It was such a strange moment. You would have thought Jesus was the one in charge of this whole affair. He seemed completely in control. He was not disturbed or agitated. He was quite calm, unlike the temple officials and their band of soldiers who appeared nervous and confused. They obviously found the whole affair tremendously distasteful.
Jesus’ followers who had gathered around their master seemed equally agitated. They did not know what to do. They muttered among themselves; but no one did anything.
That’s when things got really crazy. One of Jesus’ followers had a sword. Before anyone could do anything, he pulled it out and started swinging it around.
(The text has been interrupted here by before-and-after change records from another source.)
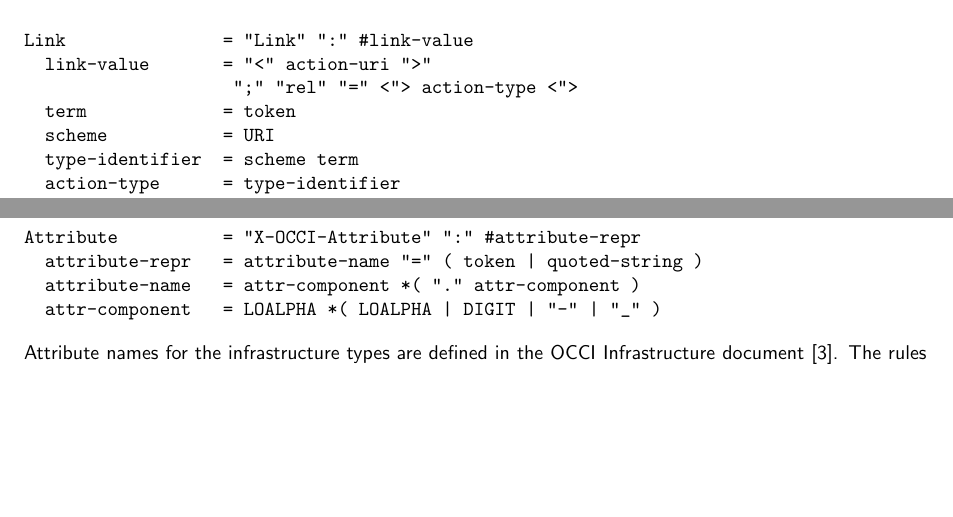
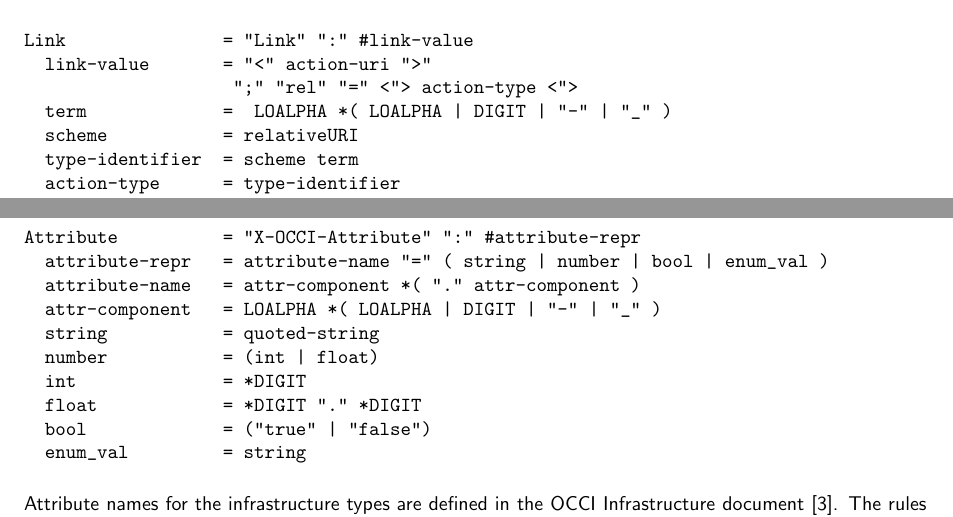
Before and after one commit to occiware/occi-wg, a LaTeX document (http_rendering.tex): two parts of pages 14 and 15 of 21, joined at a grey line, cut so that both start at the same text, the shorter picture padded with empty space. Compiled offline with pdfLaTeX.

Commit message:
added ABNF refinements:   term = LOALPHA *( LOALPHA | DIGIT | "-" | "_" ) In X-OCCI-Attribute, including link attributes, types used are:   string = quoted-string   number = int | float   int = *DIGIT   float = *DIGIT "." *DIGIT   bool = "true" | "false"   enum_val = string For link actions, only relative URI (RFC2396) can be used.
git-svn-id: file://localhost/tmp/svn2git/occi-wg/svn/trunk@408 03f8628b-ed47-4a1f-bca9-bd5ac709a1f8

```diff
--- a/http_rendering.tex
+++ b/http_rendering.tex
@@ -732,7 +732,7 @@
                     [ ";" "location" "=" URI ]
                     [ ";" "attributes" "=" <"> attribute-list <"> ]
                     [ ";" "actions" "=" <"> action-list <"> ]
-  term             = token
+  term             = LOALPHA *( LOALPHA | DIGIT | "-" | "_" )
   scheme           = URI
   type-identifier  = scheme term
   class            = "action" | "mixin" | "kind"
@@ -777,7 +777,7 @@
                     [ ";" "self" "=" <"> link-instance <"> ]
                     [ ";" "category" "=" link-type
                       *( ";" link-attribute ) ]
-  term             = token
+  term             = LOALPHA *( LOALPHA | DIGIT | "-" | "_" )
   scheme           = URI
   type-identifier  = scheme term
   resource-type    = type-identifier *( 1*SP type-identifier )
@@ -817,8 +817,8 @@
 Link               = "Link" ":" #link-value
   link-value       = "<" action-uri ">"
                     ";" "rel" "=" <"> action-type <">
-  term             = token
-  scheme           = URI
+  term             =  LOALPHA *( LOALPHA | DIGIT | "-" | "_" )
+  scheme           = relativeURI
   type-identifier  = scheme term
   action-type      = type-identifier
   action-uri       = URI "?" "action=" term
@@ -852,9 +852,15 @@
 
 \begin{verbatim}
 Attribute          = "X-OCCI-Attribute" ":" #attribute-repr
-  attribute-repr   = attribute-name "=" ( token | quoted-string )
+  attribute-repr   = attribute-name "=" ( string | number | bool | enum_val )
   attribute-name   = attr-component *( "." attr-component )
   attr-component   = LOALPHA *( LOALPHA | DIGIT | "-" | "_" )
+  string           = quoted-string
+  number           = (int | float)
+  int              = *DIGIT
+  float            = *DIGIT "." *DIGIT
+  bool             = ("true" | "false")
+  enum_val         = string
 \end{verbatim}
 
 Attribute names for the infrastructure types are defined in the OCCI
```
Unfortunately, I got in the way of that sword. It went right down the side of my head and sliced off my ear. I closed my eyes and fell to my knees holding the side of my head. Blood was gushing everywhere. The pain was searing; it ran down the side of my head and into my chest. Everything started to go black. The sounds of shouting and the clamour of arms grew suddenly distant. It was as if I had been cut off from the world. I knew I was fainting.
Then, as suddenly as the pain had started, it stopped. I felt a warmth on the side of my head and a peaceful presence radiated through my whole being. I opened my eyes and looked up. Someone was touching the side of my head. Our eyes met and I knew it was the man we had come to arrest. I looked into his eyes and felt I was falling into a deep well of compassion.
He took his hand from my head and reached out to help me to my feet.
The soldiers rushed forward. They bound him and dragged him away. I was stunned. The silence of the garden surrounded me. There was only the discordant sound of marching feet and clanging armour as the soldiers marched away with their prey. Jesus’ followers must have all fled when they saw me fall. It was quiet. I was alone.
I reached up to the side of my head. My ear was there perfectly intact. The only sign there had ever been a wound was the blood drying on my cloak.
I have never forgotten that day. They executed the one who healed me.
I had to return to my employer. I still work for Caiaphas. I have never told him about what happened that night in the garden. He would call me a fool and beat me. But I carry the vision of those eyes deep in my heart. I feel in some strange way that one day I will see those eyes again. And, although I am still a slave, I experience a freedom that no high priest can ever take away.